**Data excerpts:**

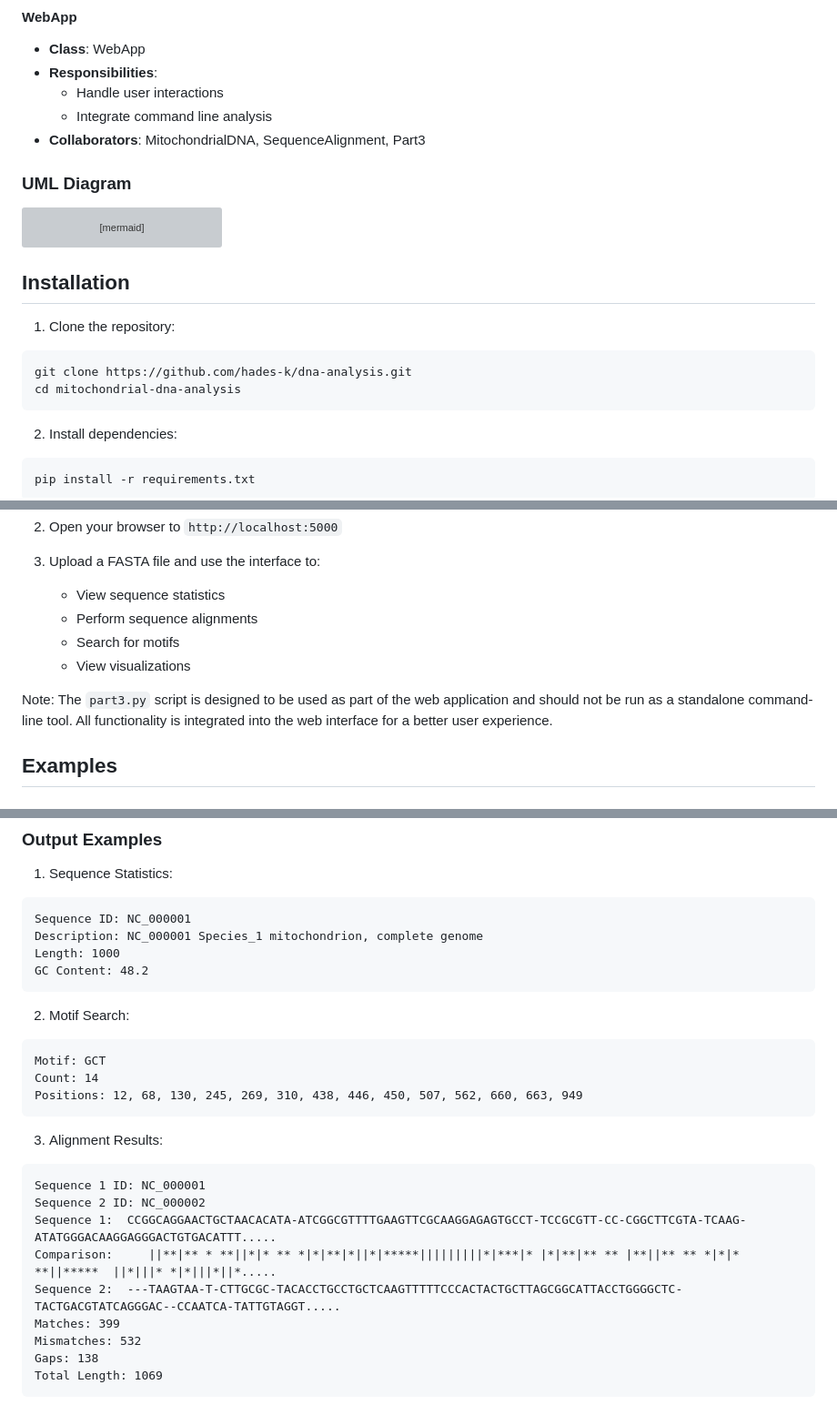
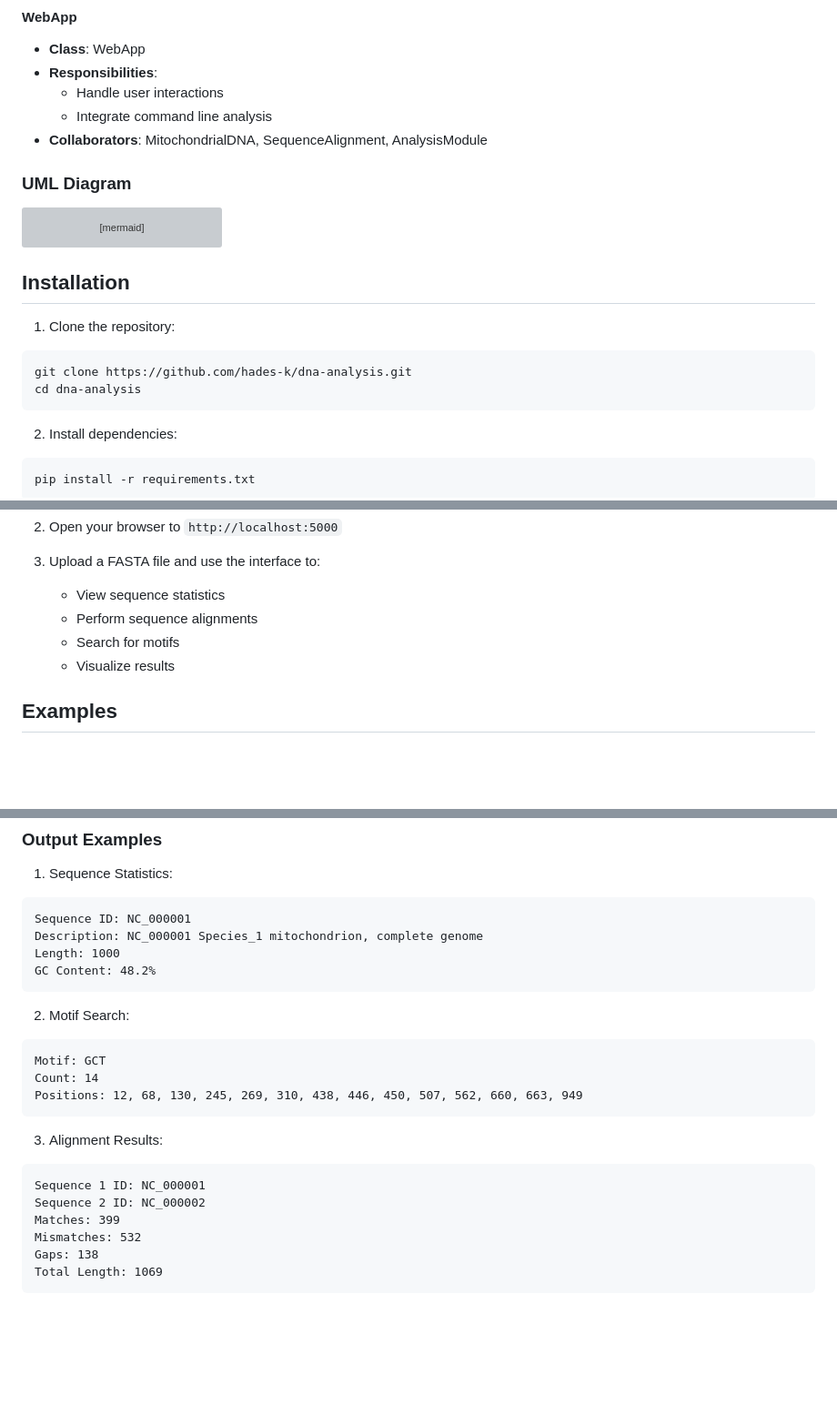
Before and after one commit to hades-k/Advanced_prog, a Markdown page: README.md, 3 parts joined by grey strips. Shown at 91% size. Rendered like a GitHub page; blank space fills up the shorter version; grey boxes are pictures that could not be loaded.

````diff
--- a/README.md
+++ b/README.md
@@ -53,7 +51,7 @@ The project integrates a web interface with a command line analysis script, prov
 - **Responsibilities**:
   - Handle user interactions
   - Integrate command line analysis
-- **Collaborators**: MitochondrialDNA, SequenceAlignment, Part3
+- **Collaborators**: MitochondrialDNA, SequenceAlignment, AnalysisModule
 
 ### UML Diagram
 
@@ -113,7 +111,7 @@ classDiagram
 1. Clone the repository:
 ```bash
 git clone https://github.com/hades-k/dna-analysis.git
-cd mitochondrial-dna-analysis
+cd dna-analysis
 ```
 
 2. Install dependencies:
@@ -135,9 +133,7 @@ python app.py
    - View sequence statistics
    - Perform sequence alignments
    - Search for motifs
-   - View visualizations
-
-Note: The `part3.py` script is designed to be used as part of the web application and should not be run as a standalone command-line tool. All functionality is integrated into the web interface for a better user experience.
+   - Visualize results
 
 ## Examples
 
@@ -166,7 +162,7 @@ ATTCTCCAATTGCGCAACATGGGATTTTACGCCGATTCTC
 Sequence ID: NC_000001
 Description: NC_000001 Species_1 mitochondrion, complete genome
 Length: 1000
-GC Content: 48.2
+GC Content: 48.2%
 ```
 
 2. Motif Search:
@@ -180,9 +176,6 @@ Positions: 12, 68, 130, 245, 269, 310, 438, 446, 450, 507, 562, 660, 663, 949
 ```
 Sequence 1 ID: NC_000001
 Sequence 2 ID: NC_000002
-Sequence 1:  CCGGCAGGAACTGCTAACACATA-ATCGGCGTTTTGAAGTTCGCAAGGAGAGTGCCT-TCCGCGTT-CC-CGGCTTCGTA-TCAAG-ATATGGGACAAGGAGGGACTGTGACATTT.....
-Comparison:     ||**|** * **||*|* ** *|*|**|*||*|*****|||||||||*|***|* |*|**|** ** |**||** ** *|*|* **||*****  ||*|||* *|*|||*||*.....
-Sequence 2:  ---TAAGTAA-T-CTTGCGC-TACACCTGCCTGCTCAAGTTTTTCCCACTACTGCTTAGCGGCATTACCTGGGGCTC-TACTGACGTATCAGGGAC--CCAATCA-TATTGTAGGT.....
 Matches: 399
 Mismatches: 532
 Gaps: 138
````
Also changed, not shown: other parts of README.md (+4 -3 lines).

**What is expected:**
The listing above should be repeated word for word, pictures removed.

**Response area:**
Before and after one commit to hades-k/Advanced_prog, a Markdown page: README.md, 3 parts joined by grey strips. Shown at 91% size. Rendered like a GitHub page; blank space fills up the shorter version; grey boxes are pictures that could not be loaded.

````diff
--- a/README.md
+++ b/README.md
@@ -53,7 +51,7 @@ The project integrates a web interface with a command line analysis script, prov
 - **Responsibilities**:
   - Handle user interactions
   - Integrate command line analysis
-- **Collaborators**: MitochondrialDNA, SequenceAlignment, Part3
+- **Collaborators**: MitochondrialDNA, SequenceAlignment, AnalysisModule
 
 ### UML Diagram
 
@@ -113,7 +111,7 @@ classDiagram
 1. Clone the repository:
 ```bash
 git clone https://github.com/hades-k/dna-analysis.git
-cd mitochondrial-dna-analysis
+cd dna-analysis
 ```
 
 2. Install dependencies:
@@ -135,9 +133,7 @@ python app.py
    - View sequence statistics
    - Perform sequence alignments
    - Search for motifs
-   - View visualizations
-
-Note: The `part3.py` script is designed to be used as part of the web application and should not be run as a standalone command-line tool. All functionality is integrated into the web interface for a better user experience.
+   - Visualize results
 
 ## Examples
 
@@ -166,7 +162,7 @@ ATTCTCCAATTGCGCAACATGGGATTTTACGCCGATTCTC
 Sequence ID: NC_000001
 Description: NC_000001 Species_1 mitochondrion, complete genome
 Length: 1000
-GC Content: 48.2
+GC Content: 48.2%
 ```
 
 2. Motif Search:
@@ -180,9 +176,6 @@ Positions: 12, 68, 130, 245, 269, 310, 438, 446, 450, 507, 562, 660, 663, 949
 ```
 Sequence 1 ID: NC_000001
 Sequence 2 ID: NC_000002
-Sequence 1:  CCGGCAGGAACTGCTAACACATA-ATCGGCGTTTTGAAGTTCGCAAGGAGAGTGCCT-TCCGCGTT-CC-CGGCTTCGTA-TCAAG-ATATGGGACAAGGAGGGACTGTGACATTT.....
-Comparison:     ||**|** * **||*|* ** *|*|**|*||*|*****|||||||||*|***|* |*|**|** ** |**||** ** *|*|* **||*****  ||*|||* *|*|||*||*.....
-Sequence 2:  ---TAAGTAA-T-CTTGCGC-TACACCTGCCTGCTCAAGTTTTTCCCACTACTGCTTAGCGGCATTACCTGGGGCTC-TACTGACGTATCAGGGAC--CCAATCA-TATTGTAGGT.....
 Matches: 399
 Mismatches: 532
 Gaps: 138
````
Also changed, not shown: other parts of README.md (+4 -3 lines).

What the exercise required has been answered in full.